Sapporo, Japan, and Vancouver, Canada, are the other contenders for 2030 and both bids have issues — new allegations keep surfacing in an Olympic bribery scandal involving a Japanese executive from the COVID-19 delayed 2020 Summer Games in Tokyo, while Vancouver has yet to secure needed government support in Canada.

The International Olympic Committee is not expected to finalize its choice for the 2030 Winter Games until sometime in the fall of next year after a session scheduled for May was postponed. Yet to be decided is whether IOC leaders still plan to narrow the 2030 field when they meet this December.

IOC President Thomas Bach has ruled out choosing hosts for the 2030 and 2034 Winter Games at the same time even though there was speculation that would happen under the new, less formal bid process. Bach, who is from Germany, said over the summer that the 2034 pick needs to wait until after his term ends in 2025.

The IOC president also spelled out his concerns about Salt Lake City hosting in 2030, during a June meeting in Switzerland with Utah bidders and USOPC leaders. Bach said the United States should have been more supportive of the 2022 Winter Games in Beijing, despite China’s human rights record.

Here’s something nearly 80% of Utahns can agree on — bringing the Olympics back

Germany last hosted an Olympics in 1972, a Summer Games in Munich. Since then, German cities have bid unsuccessfully for six Olympics, starting with the 1992 Winter Games held in Albertville, France, and most recently, the 2032 Summer Games that were awarded years earlier than expected to Brisbane, Australia.

Some past German bids struggled to gain public support, including a referendum defeat that kept Munich from following up the loss of the 2018 Winter Games to Pyeongchang, South Korea, with a bid for 2022. Hamburg’s bid for the 2024 Summer Games also ended at the ballot box.

Weikert said there’s no rush to decide on Germany’s next Olympic bid.

He said he doesn’t expect any discussions to begin with the IOC until after the 2024 Summer Games in Paris and “then we will sum up and see whether we apply and with whom we apply if the whole thing turns out positive from our point of view,” according to GamesBids.com.

“We won’t commit to anything beforehand,” Weikert said. “The new guidelines of the IOC give us more flexibility.
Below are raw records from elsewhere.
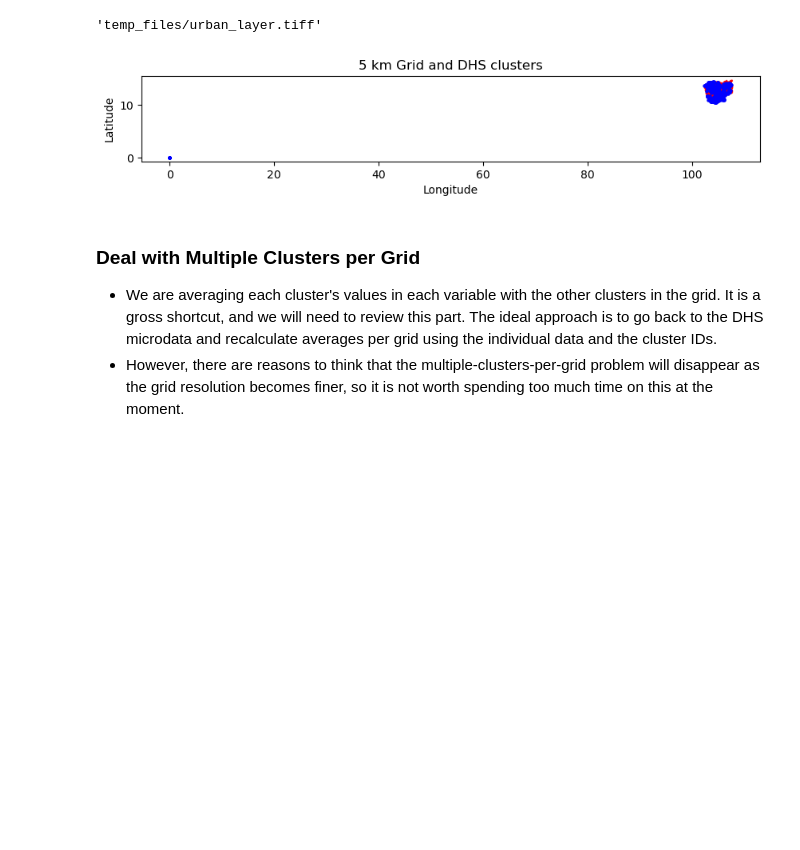
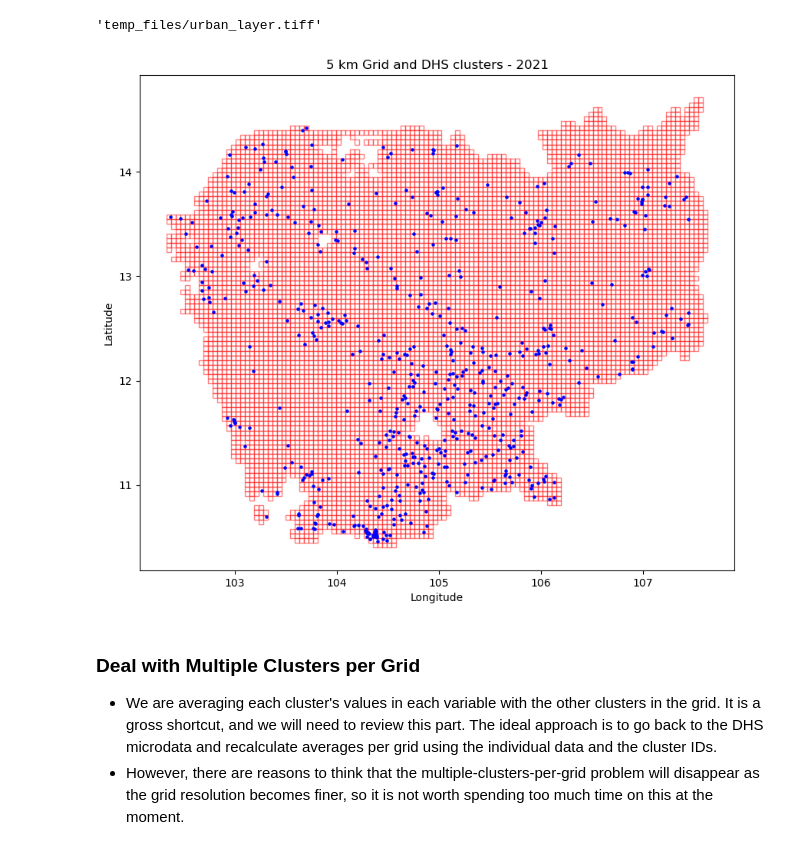
Before and after one commit to sig-gis/dises-khm-mpi, a Jupyter notebook: 2. Covariates Selection.ipynb, the cells around one changed output. Saved outputs shown, nothing was run; the diff lists cells and outputs as text; code cells hidden in the pictures; blank space fills up the shorter version.

```diff
--- a/2. Covariates Selection.ipynb
+++ b/2. Covariates Selection.ipynb
@@ -49,6 +46,6 @@ data_folder = 'data'
 # %%
 mpi_folder = '/Users/Daniel/Library/CloudStorage/GoogleDrive-dwiesner@sig-gis.com/.shortcut-targets-by-id/1UFnD8ofHi_4YXqnGCH4FLW8bapLdp4qX/DISES SIG/Dataset Information/MPI/'
 # %%
-dhs_shape_path = 'mpi_khm_dhs05_cot_clust_CI_mis/mpi_khm_dhs05_cot_clust_CI_mis.shp'
+dhs_shape_path = 'mpi_khm_dhs21-22_hmn_clust_CI_mis/mpi_khm_dhs21-22_hmn_clust_CI_mis.shp'
 # %%
 #Load DHS data
@@ -123,21 +111,21 @@ report['DHS clusters after masking'] = dhs.shape[0]
 # %%
 # Create a plot
 fig, ax = plt.subplots(figsize=(10, 10))
 
 # Plot the GeoDataFrame
 gdf.plot(ax=ax, facecolor='white', edgecolor='red', alpha=0.5)
 
 # Plot the points on top
 dhs.plot(ax=ax, color='blue', markersize=5)
 
 # Customize the plot (optional)
-ax.set_title('5 km Grid and DHS clusters')
+ax.set_title(f'5 km Grid and DHS clusters - {year}')
 ax.set_xlabel('Longitude')
 ax.set_ylabel('Latitude')
 
 plt.savefig(os.path.join(report_folder, '1. Grids - DHS Clusters.pdf'))
 # %% [output]
-[figure, old version]
+[figure, new version]
 # %%
 #Saved the clipped shape for later use
 shape_folder = "temp_files/clipped_shape"
```
Also changed, not shown: parts of 22 cells of this notebook, 6 other files.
For example, it doesn’t have to be just one location where the Olympic and Paralympic Games are held, according to modern interpretation there can also be two.”

Fraser Bullock, president and CEO of the Salt Lake City-Utah Committee for the Games, had little to say about Germany’s interest in 2034.

“We are always very respectful of any other bidders,” Bullock said. “Our focus continues to be on preparing the best bid possible and we are making excellent progress.”